(Items from a dataset)
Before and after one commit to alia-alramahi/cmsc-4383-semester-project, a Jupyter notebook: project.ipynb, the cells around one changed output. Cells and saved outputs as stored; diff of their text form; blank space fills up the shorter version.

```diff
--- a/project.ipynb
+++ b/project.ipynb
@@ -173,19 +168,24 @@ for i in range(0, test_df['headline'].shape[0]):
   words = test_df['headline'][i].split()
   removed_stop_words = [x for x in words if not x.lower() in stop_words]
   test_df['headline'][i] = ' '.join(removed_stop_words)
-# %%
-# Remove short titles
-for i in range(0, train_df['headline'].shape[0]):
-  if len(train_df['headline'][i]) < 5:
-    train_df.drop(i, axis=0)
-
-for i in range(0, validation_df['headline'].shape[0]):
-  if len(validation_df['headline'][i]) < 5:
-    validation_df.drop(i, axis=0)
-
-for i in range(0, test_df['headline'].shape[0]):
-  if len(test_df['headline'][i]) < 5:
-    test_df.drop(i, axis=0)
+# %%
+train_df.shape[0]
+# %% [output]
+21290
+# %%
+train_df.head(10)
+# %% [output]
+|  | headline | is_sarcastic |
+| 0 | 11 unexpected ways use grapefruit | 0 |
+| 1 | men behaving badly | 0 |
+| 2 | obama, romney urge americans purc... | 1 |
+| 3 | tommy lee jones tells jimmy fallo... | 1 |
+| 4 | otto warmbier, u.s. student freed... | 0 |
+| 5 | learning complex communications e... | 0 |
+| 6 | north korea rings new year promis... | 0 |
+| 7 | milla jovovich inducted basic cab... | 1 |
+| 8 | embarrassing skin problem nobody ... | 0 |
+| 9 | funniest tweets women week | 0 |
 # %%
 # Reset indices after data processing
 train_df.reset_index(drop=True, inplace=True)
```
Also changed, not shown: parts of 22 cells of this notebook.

## [To do]
Where a line of the data contains "drop", copy that line.

## [Completed exercise]
-    train_df.drop(i, axis=0)
-    validation_df.drop(i, axis=0)
-    test_df.drop(i, axis=0)
 train_df.reset_index(drop=True, inplace=True)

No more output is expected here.